### WHAT THE EXERCISE ASKS
Every line of the data should be output word for word.

### EXERCISE INPUTS

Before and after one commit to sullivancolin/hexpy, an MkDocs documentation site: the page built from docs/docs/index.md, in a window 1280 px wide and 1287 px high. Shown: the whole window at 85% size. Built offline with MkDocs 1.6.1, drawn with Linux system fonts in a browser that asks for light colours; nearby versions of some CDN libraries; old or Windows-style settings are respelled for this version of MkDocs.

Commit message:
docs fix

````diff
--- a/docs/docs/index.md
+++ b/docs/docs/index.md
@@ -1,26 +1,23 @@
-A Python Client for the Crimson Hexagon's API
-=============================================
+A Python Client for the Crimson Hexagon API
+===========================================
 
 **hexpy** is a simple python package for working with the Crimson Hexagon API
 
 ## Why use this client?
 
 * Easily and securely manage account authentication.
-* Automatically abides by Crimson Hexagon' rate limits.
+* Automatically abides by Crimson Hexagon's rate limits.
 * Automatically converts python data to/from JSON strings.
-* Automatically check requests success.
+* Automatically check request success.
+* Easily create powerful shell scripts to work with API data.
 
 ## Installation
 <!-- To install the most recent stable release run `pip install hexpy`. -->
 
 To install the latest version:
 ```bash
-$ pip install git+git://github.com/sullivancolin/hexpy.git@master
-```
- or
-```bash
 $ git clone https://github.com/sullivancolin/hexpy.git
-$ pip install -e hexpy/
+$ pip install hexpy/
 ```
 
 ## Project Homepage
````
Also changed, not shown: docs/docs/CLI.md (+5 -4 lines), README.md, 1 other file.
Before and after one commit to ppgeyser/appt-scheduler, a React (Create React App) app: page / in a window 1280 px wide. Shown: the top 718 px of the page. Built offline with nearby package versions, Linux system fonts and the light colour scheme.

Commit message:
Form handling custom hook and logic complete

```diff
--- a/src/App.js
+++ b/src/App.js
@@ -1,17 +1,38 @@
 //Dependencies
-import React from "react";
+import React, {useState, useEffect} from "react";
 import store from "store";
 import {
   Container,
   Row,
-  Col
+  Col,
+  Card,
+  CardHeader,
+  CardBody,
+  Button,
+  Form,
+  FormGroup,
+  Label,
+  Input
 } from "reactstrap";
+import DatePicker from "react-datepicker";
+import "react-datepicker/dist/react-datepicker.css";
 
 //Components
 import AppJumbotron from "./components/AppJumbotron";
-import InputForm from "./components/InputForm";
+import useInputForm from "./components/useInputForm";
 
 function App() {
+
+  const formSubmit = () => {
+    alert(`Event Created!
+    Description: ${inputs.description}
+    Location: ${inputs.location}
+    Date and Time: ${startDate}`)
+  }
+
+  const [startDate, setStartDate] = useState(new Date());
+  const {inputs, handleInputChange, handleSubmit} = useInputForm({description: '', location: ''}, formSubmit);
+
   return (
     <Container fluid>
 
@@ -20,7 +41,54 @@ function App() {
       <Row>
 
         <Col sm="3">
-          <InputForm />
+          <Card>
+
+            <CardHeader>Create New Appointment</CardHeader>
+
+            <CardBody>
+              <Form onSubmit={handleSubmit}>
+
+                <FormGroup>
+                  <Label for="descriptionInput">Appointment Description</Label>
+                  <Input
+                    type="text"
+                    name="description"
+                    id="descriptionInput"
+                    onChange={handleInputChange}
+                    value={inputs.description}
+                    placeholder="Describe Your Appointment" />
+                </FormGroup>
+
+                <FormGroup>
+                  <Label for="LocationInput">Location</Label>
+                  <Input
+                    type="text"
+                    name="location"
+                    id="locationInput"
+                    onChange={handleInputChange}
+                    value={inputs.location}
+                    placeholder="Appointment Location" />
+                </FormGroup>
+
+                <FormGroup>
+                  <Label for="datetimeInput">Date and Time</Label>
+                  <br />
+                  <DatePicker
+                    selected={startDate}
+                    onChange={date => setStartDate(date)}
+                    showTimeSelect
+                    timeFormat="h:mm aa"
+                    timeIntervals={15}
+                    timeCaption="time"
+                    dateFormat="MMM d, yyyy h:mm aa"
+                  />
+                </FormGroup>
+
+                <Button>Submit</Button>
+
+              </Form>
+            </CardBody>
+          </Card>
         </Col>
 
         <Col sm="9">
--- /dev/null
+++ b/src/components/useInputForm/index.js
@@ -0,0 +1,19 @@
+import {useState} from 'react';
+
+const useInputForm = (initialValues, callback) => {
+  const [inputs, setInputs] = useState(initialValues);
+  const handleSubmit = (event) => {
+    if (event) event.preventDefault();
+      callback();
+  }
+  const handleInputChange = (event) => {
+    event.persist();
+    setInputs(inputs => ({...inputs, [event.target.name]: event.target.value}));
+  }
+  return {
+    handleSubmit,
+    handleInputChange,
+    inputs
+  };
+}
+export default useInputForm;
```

### ANSWER SPACE
Before and after one commit to sullivancolin/hexpy, an MkDocs documentation site: the page built from docs/docs/index.md, in a window 1280 px wide and 1287 px high. Shown: the whole window at 85% size. Built offline with MkDocs 1.6.1, drawn with Linux system fonts in a browser that asks for light colours; nearby versions of some CDN libraries; old or Windows-style settings are respelled for this version of MkDocs.

Commit message:
docs fix

````diff
--- a/docs/docs/index.md
+++ b/docs/docs/index.md
@@ -1,26 +1,23 @@
-A Python Client for the Crimson Hexagon's API
-=============================================
+A Python Client for the Crimson Hexagon API
+===========================================
 
 **hexpy** is a simple python package for working with the Crimson Hexagon API
 
 ## Why use this client?
 
 * Easily and securely manage account authentication.
-* Automatically abides by Crimson Hexagon' rate limits.
+* Automatically abides by Crimson Hexagon's rate limits.
 * Automatically converts python data to/from JSON strings.
-* Automatically check requests success.
+* Automatically check request success.
+* Easily create powerful shell scripts to work with API data.
 
 ## Installation
 <!-- To install the most recent stable release run `pip install hexpy`. -->
 
 To install the latest version:
 ```bash
-$ pip install git+git://github.com/sullivancolin/hexpy.git@master
-```
- or
-```bash
 $ git clone https://github.com/sullivancolin/hexpy.git
-$ pip install -e hexpy/
+$ pip install hexpy/
 ```
 
 ## Project Homepage
````
Also changed, not shown: docs/docs/CLI.md (+5 -4 lines), README.md, 1 other file.
Before and after one commit to ppgeyser/appt-scheduler, a React (Create React App) app: page / in a window 1280 px wide. Shown: the top 718 px of the page. Built offline with nearby package versions, Linux system fonts and the light colour scheme.

Commit message:
Form handling custom hook and logic complete

```diff
--- a/src/App.js
+++ b/src/App.js
@@ -1,17 +1,38 @@
 //Dependencies
-import React from "react";
+import React, {useState, useEffect} from "react";
 import store from "store";
 import {
   Container,
   Row,
-  Col
+  Col,
+  Card,
+  CardHeader,
+  CardBody,
+  Button,
+  Form,
+  FormGroup,
+  Label,
+  Input
 } from "reactstrap";
+import DatePicker from "react-datepicker";
+import "react-datepicker/dist/react-datepicker.css";
 
 //Components
 import AppJumbotron from "./components/AppJumbotron";
-import InputForm from "./components/InputForm";
+import useInputForm from "./components/useInputForm";
 
 function App() {
+
+  const formSubmit = () => {
+    alert(`Event Created!
+    Description: ${inputs.description}
+    Location: ${inputs.location}
+    Date and Time: ${startDate}`)
+  }
+
+  const [startDate, setStartDate] = useState(new Date());
+  const {inputs, handleInputChange, handleSubmit} = useInputForm({description: '', location: ''}, formSubmit);
+
   return (
     <Container fluid>
 
@@ -20,7 +41,54 @@ function App() {
       <Row>
 
         <Col sm="3">
-          <InputForm />
+          <Card>
+
+            <CardHeader>Create New Appointment</CardHeader>
+
+            <CardBody>
+              <Form onSubmit={handleSubmit}>
+
+                <FormGroup>
+                  <Label for="descriptionInput">Appointment Description</Label>
+                  <Input
+                    type="text"
+                    name="description"
+                    id="descriptionInput"
+                    onChange={handleInputChange}
+                    value={inputs.description}
+                    placeholder="Describe Your Appointment" />
+                </FormGroup>
+
+                <FormGroup>
+                  <Label for="LocationInput">Location</Label>
+                  <Input
+                    type="text"
+                    name="location"
+                    id="locationInput"
+                    onChange={handleInputChange}
+                    value={inputs.location}
+                    placeholder="Appointment Location" />
+                </FormGroup>
+
+                <FormGroup>
+                  <Label for="datetimeInput">Date and Time</Label>
+                  <br />
+                  <DatePicker
+                    selected={startDate}
+                    onChange={date => setStartDate(date)}
+                    showTimeSelect
+                    timeFormat="h:mm aa"
+                    timeIntervals={15}
+                    timeCaption="time"
+                    dateFormat="MMM d, yyyy h:mm aa"
+                  />
+                </FormGroup>
+
+                <Button>Submit</Button>
+
+              </Form>
+            </CardBody>
+          </Card>
         </Col>
 
         <Col sm="9">
--- /dev/null
+++ b/src/components/useInputForm/index.js
@@ -0,0 +1,19 @@
+import {useState} from 'react';
+
+const useInputForm = (initialValues, callback) => {
+  const [inputs, setInputs] = useState(initialValues);
+  const handleSubmit = (event) => {
+    if (event) event.preventDefault();
+      callback();
+  }
+  const handleInputChange = (event) => {
+    event.persist();
+    setInputs(inputs => ({...inputs, [event.target.name]: event.target.value}));
+  }
+  return {
+    handleSubmit,
+    handleInputChange,
+    inputs
+  };
+}
+export default useInputForm;
```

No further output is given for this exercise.